Ms. Halyk emphasized the two goals of preserving the Lemko culture and supporting those who had been removed from the Lemko region. She asked OOL and the larger Ukrainian American community for assistance in promoting a law that recognizes the forced deportation of Lemkos to Ukraine from 1944-1946, which is to be considered by the Ukrainian government. Although it might not be possible to create the compact region of Lemkivshchyna again, Ms. Halyk said, she believes that Lemkos, an organized people, can still carry on the culture of Lemkivshchyna for the future.
The concert that closed the 31st OOL National Convention is perhaps the best proof that Ms. Halyk’s belief is correct. Home-grown U.S.-based groups, such as the folk singing ensemble Na Lemkowyni from the metro New York area and the dance troupe Tsvitka from Sloatsburg, N.Y., performed traditional Lemko songs and dances for the banquet audience. And members of the Moloda Lemkivshchyna youth group from Lviv, Nataliia Kukhar, and Bohdan and Andriana Syvanych, invited the audience to sing Lemko songs with them. Inspired by the popular “Carpool Karaoke” videos in the United States, these young Lemkos often conduct such spontaneous sing-alongs, called “Lemko Spivy,” and then post them on the Internet for others to view. This may be an unconventional way of sharing Lemko culture, but it certainly is a modern way of expanding it beyond the Carpathian Mountains, where the Lemkos once lived, and across the whole world.
Elected to three-year terms in the Organization for the Defense of Lemkivshchyna were:
- Executive: President Mark Howansky, First Vice-President Vasyl Harhaj, Second Vice-President Mykhaylo Chomyk, Recording Secretary Oksana Kykta, Communications Secretary Petro Kosciolek, Treasurer Pavel Hyra;

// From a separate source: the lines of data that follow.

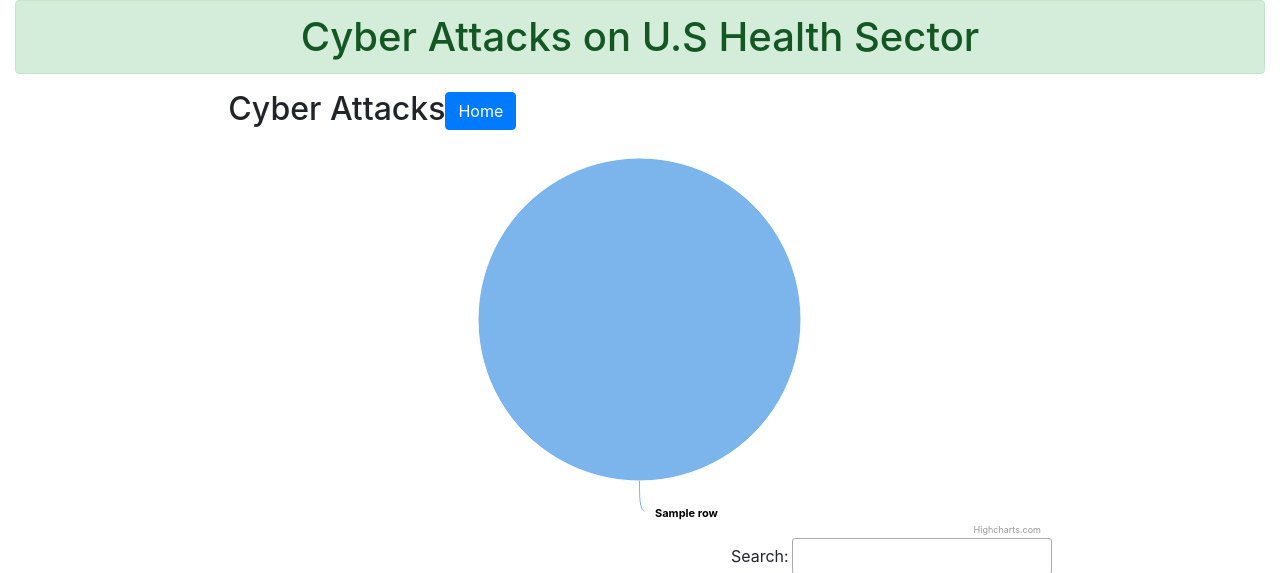
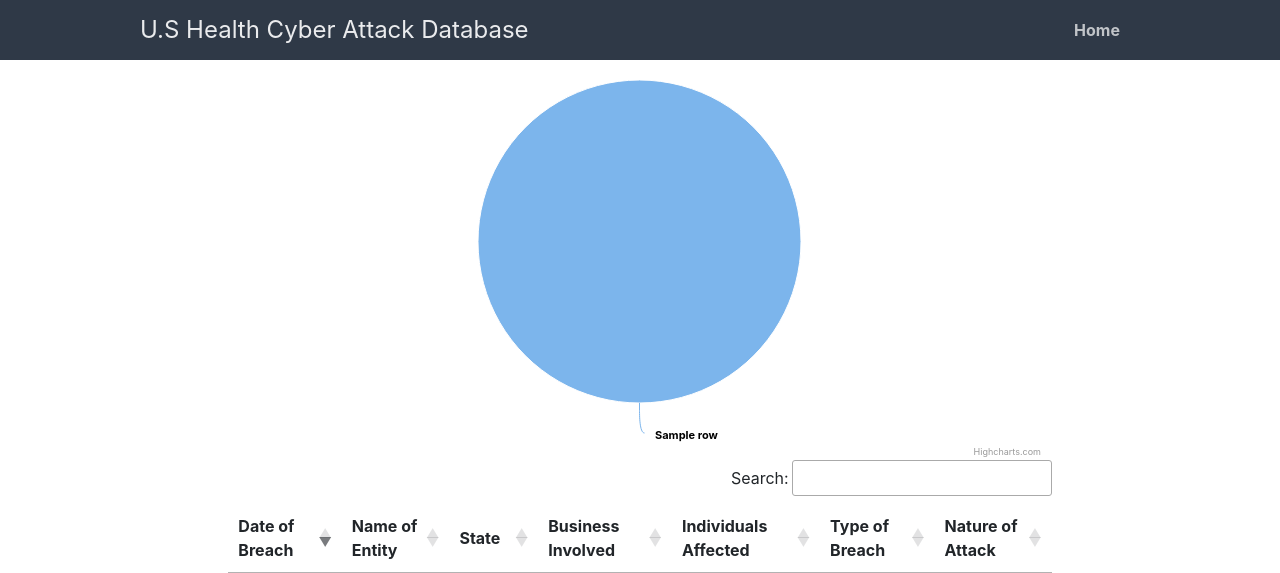
Before and after one commit to BarkaBoss/Cyber-Attacks, a Flask app: template templates/graphs.html in a window 1280 px wide. Shown: the top 573 px of the page. Run offline with Flask 3, Linux system fonts and the light colour scheme; the template is opened without the code that fills it: most values are stand-ins (such as "Sample title", 1, 10 or a date in 2020); parts of the project's set-up code (start-up, migrations or seed data) failed here and were passed over; some libraries are stand-ins or nearby versions.

Commit message:
Finished US Health database

```diff
--- a/templates/graphs.html
+++ b/templates/graphs.html
@@ -27,17 +27,23 @@
   </style>
 
   <body>
+    <nav class="navtop">
+      <div>
+          <h1>U.S Health Cyber Attack Database</h1>
+          <a target="_blank" href="{{ url_for('home') }}">Home</a>
+      </div>
+  </nav>
     <div class="container-fluid">
-      <h1 class="text-center alert alert-success">Cyber Attacks on U.S Health Sector</h1>
+      <!--h1 class="text-center alert alert-success">Cyber Attacks on U.S Health Sector</h1-->
 
       <div class="row">
         <div class="col-sm-2"></div>
 
         <!-- content goes here -->
         <div class="col-sm-8">
-          <h2>
+          <!-- <h2>
             Cyber Attacks<a class="btn btn-primary" href="{{ url_for('home') }}">Home</a>
-          </h2>
+          </h2> -->
 
           <table class="display" style="width:100%"" id="myTable">
             <thead>
@@ -61,7 +67,6 @@
                 <td>{{row.4}}</td>
                 <td>{{row.6}}</td>
                 <td>{{row.7}}</td>
-
               </tr>
               {%endfor%}
             </tbody>
```
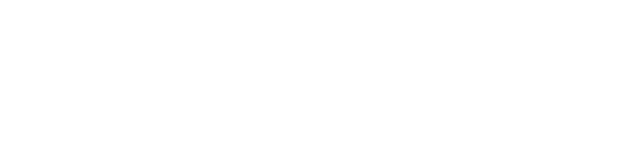
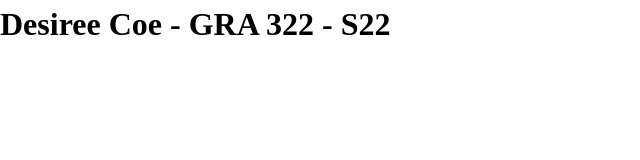
Before and after one commit to desicoe/gra322-s22, a plain HTML site: page index.html in a window 1280 px wide. Shown: the whole page, without its empty margins (0-640 px from the left). Drawn offline with Linux system fonts and the light colour scheme.

Commit message:
Add page title

```diff
--- a/index.html
+++ b/index.html
@@ -4,7 +4,7 @@
 <head>
   <meta charset="utf-8">
 
-  <title></title>
+  <title>Desiree Coe - GRA 322 - S22</title>
 
   <meta name="viewport" content="width=device-width, initial-scale=1">
 
@@ -16,6 +16,7 @@
 
 <body>
   <!-- Add your content here -->
+<h1>Desiree Coe - GRA 322 - S22</h1>
 
   <!-- Load Scripts -->
   <script src="js/scripts.js"></script>
```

- Officers: Organizational – Marika Shmotolocha, External Affairs – Marie Duplak, Welfare – Stefan Kapitula, Cultural Affairs – Andriy Khomyk, Press – Diana Howansky Reily and Julie Wislocki, Social – Petro and Anna Harhaj, Museum Director – Lena Howansky;
Auditing Committee: Bohdan Kykta, Toma Pyz, Lesia Kozicky;

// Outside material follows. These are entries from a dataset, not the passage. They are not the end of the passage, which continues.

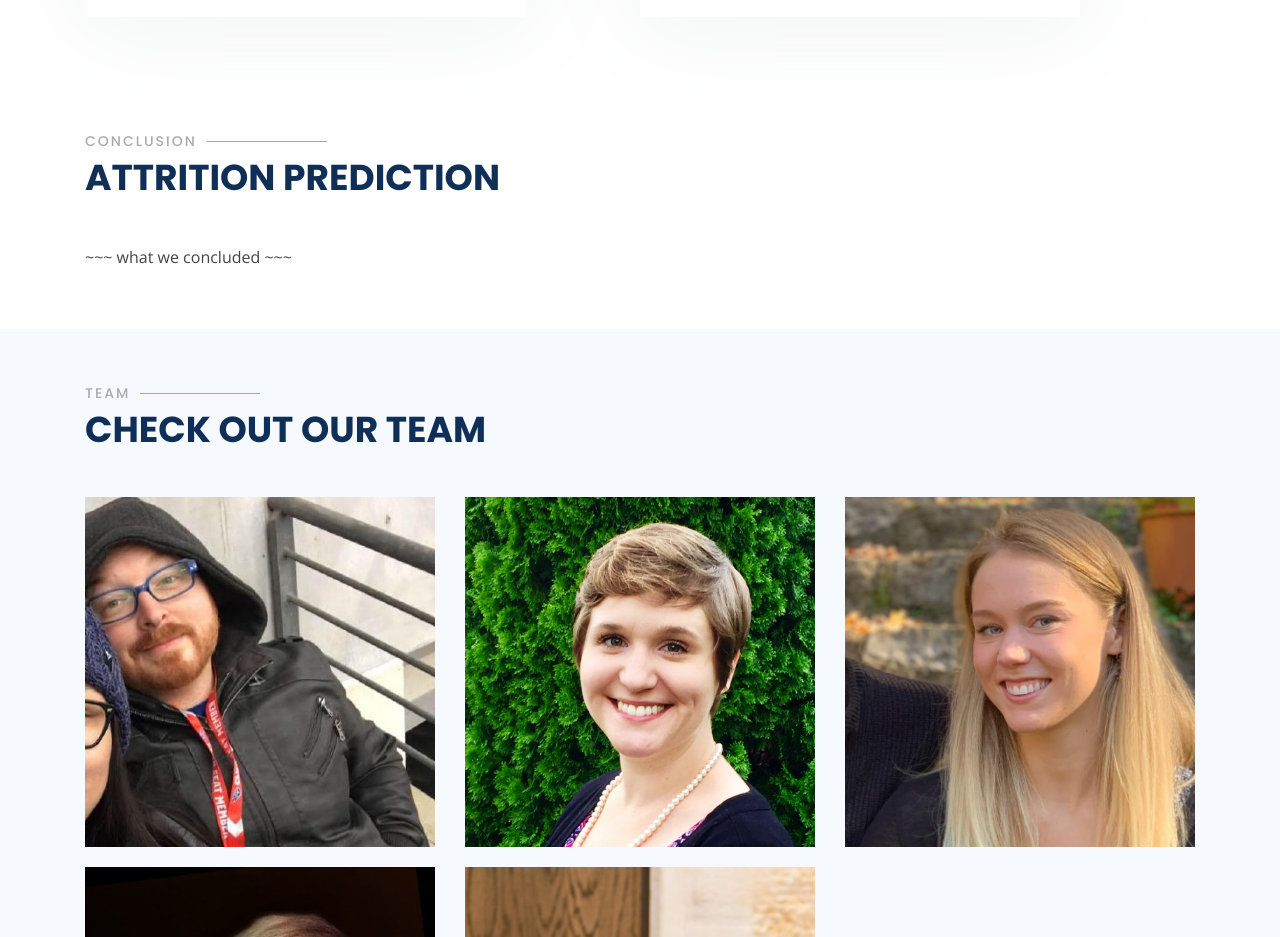
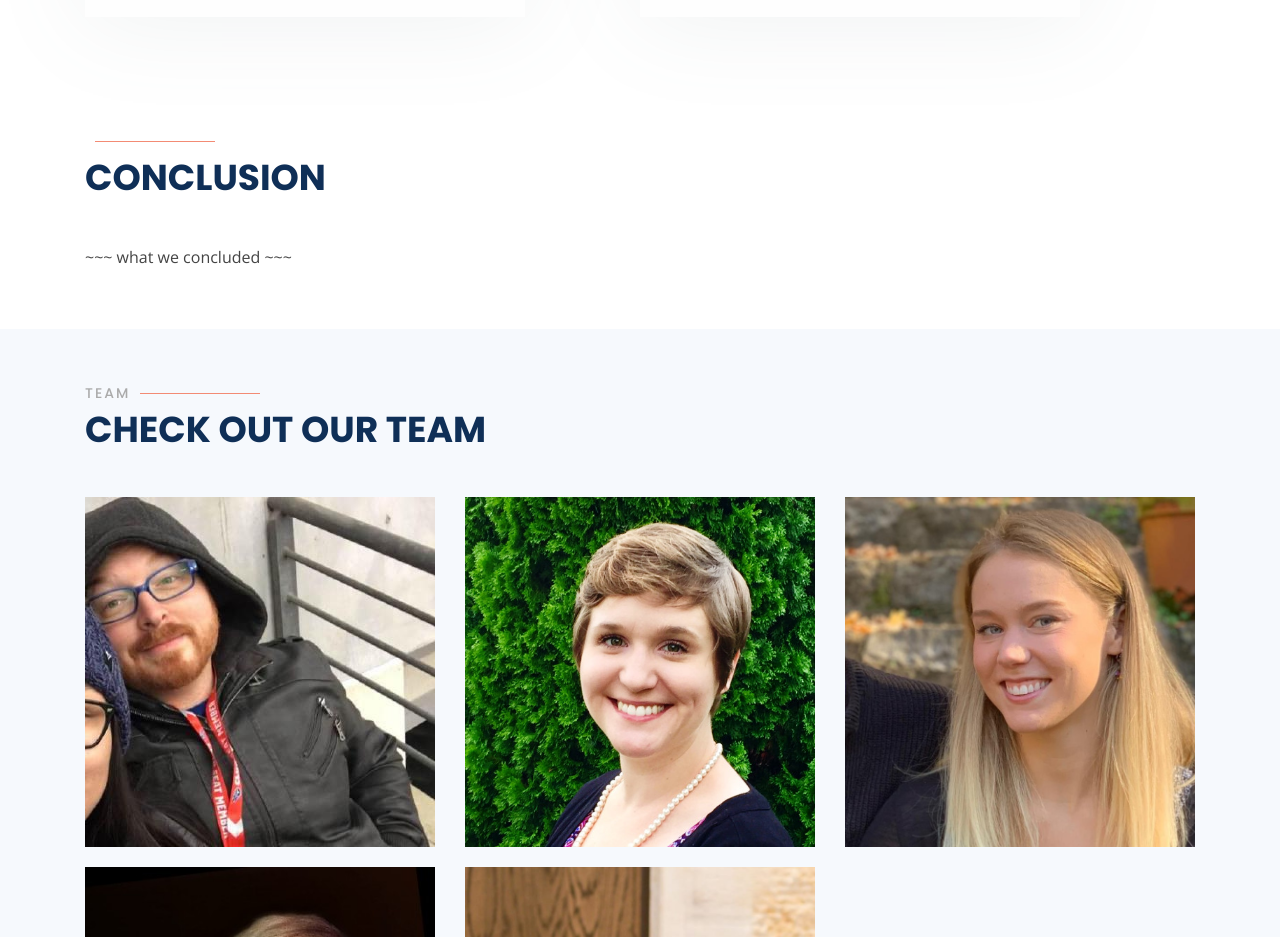
Before and after one commit to Emily-Keymon/Employee-Attrition-Analysis, a plain HTML site: page index.html in a window 1280 px wide. Shown: the part 3040-3977 px from the top of the page. Drawn offline with nearby package versions, Linux system fonts and the light colour scheme.

Commit message:
Update index.html

```diff
--- a/index.html
+++ b/index.html
@@ -289,8 +289,8 @@
       <div class="container" data-aos="fade-up">
 
         <div class="section-title">
-          <h2>Conclusion</h2>
-          <p>Attrition Prediction</p>
+          <h2></h2>
+          <p>Conclusion</p>
         </div>
 
         <div class="row content">
```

Arbitration Committee: John І. Hvozda, Stefan Malyniak, Stefan Przybylo;
Branch Presidents: Mykhaylo Chomyk, Stefan Kapitula, Vasyl Harhaj, Teodor Pyz, Wolodymyr Blazejowsky, John Suchowacki, John І. Hvozda, Mark Melnyk, Anna Jaworska, Yaroslaw Krawczyszyn;
Members-at-large: Stefan Kosciolek, Halyna Semenyak, Darek Kuzmiak;

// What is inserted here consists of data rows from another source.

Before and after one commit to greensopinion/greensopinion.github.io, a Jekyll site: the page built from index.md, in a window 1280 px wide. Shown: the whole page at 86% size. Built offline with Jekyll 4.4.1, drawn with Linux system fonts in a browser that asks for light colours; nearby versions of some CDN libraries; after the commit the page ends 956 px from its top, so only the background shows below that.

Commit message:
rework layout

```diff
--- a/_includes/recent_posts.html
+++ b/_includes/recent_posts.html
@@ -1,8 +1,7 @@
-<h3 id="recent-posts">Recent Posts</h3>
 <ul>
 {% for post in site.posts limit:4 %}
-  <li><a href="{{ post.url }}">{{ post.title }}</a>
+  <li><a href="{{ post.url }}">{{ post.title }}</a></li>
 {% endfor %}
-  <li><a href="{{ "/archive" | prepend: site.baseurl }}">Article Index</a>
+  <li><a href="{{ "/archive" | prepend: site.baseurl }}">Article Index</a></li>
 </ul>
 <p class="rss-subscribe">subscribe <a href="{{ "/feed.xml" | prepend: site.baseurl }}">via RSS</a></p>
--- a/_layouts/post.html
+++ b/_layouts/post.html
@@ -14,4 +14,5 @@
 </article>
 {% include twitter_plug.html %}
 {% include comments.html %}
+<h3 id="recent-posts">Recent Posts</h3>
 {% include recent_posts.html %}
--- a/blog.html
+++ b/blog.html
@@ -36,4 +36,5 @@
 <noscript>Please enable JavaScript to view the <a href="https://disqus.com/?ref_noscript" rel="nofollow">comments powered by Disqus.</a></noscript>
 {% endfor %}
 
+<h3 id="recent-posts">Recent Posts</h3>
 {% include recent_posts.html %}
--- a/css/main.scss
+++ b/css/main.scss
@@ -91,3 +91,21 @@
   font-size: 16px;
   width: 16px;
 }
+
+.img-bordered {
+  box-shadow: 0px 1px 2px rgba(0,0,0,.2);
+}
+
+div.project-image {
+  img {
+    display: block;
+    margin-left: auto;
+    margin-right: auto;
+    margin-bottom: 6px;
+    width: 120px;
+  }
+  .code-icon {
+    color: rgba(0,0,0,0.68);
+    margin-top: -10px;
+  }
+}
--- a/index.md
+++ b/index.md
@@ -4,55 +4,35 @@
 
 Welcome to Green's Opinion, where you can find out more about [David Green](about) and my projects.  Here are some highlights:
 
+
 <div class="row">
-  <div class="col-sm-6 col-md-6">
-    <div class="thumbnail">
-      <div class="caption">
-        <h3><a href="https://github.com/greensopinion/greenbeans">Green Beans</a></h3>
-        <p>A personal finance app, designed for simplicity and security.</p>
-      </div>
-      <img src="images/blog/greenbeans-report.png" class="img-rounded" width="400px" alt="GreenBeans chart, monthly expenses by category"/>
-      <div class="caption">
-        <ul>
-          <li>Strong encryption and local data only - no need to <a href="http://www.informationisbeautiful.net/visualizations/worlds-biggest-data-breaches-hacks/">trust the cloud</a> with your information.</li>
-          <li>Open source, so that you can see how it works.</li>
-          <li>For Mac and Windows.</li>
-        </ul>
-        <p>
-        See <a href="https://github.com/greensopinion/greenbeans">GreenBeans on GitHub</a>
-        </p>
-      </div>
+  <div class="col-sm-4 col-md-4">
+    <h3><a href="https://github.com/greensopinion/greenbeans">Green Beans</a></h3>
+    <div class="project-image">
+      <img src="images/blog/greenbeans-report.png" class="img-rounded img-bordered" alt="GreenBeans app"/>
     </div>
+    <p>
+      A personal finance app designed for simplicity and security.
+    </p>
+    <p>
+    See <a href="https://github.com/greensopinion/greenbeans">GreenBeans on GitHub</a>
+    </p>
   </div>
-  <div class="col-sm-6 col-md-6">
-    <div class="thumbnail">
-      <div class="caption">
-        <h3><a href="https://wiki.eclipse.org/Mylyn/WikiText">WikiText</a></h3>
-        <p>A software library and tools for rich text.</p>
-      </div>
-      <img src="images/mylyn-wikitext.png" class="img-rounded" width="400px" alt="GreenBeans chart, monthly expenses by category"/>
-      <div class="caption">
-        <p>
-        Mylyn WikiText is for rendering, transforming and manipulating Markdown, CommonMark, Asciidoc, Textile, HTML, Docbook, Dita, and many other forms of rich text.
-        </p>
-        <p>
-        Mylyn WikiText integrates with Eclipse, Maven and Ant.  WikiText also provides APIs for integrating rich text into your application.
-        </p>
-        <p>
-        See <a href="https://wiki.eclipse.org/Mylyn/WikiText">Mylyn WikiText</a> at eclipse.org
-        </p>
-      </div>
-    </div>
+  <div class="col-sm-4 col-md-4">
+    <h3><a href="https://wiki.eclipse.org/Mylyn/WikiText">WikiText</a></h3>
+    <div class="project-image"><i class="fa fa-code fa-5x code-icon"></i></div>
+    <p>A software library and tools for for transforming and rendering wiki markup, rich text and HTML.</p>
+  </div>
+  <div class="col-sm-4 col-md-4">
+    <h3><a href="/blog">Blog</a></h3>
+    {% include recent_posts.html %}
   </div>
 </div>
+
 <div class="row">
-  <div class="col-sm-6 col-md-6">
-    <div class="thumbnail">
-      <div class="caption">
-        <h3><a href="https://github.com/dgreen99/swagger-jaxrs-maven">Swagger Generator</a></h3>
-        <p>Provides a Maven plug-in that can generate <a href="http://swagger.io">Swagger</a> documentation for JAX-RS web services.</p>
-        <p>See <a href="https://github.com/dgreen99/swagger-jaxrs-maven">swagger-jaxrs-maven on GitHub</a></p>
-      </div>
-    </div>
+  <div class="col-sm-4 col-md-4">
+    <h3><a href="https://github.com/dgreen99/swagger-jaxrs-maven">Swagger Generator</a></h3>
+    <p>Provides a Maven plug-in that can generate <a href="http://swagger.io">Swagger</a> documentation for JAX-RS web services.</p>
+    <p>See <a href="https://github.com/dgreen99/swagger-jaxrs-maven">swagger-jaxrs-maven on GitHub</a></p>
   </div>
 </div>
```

Presidents emeritus: Marie Duplak, Zenon Halkowycz.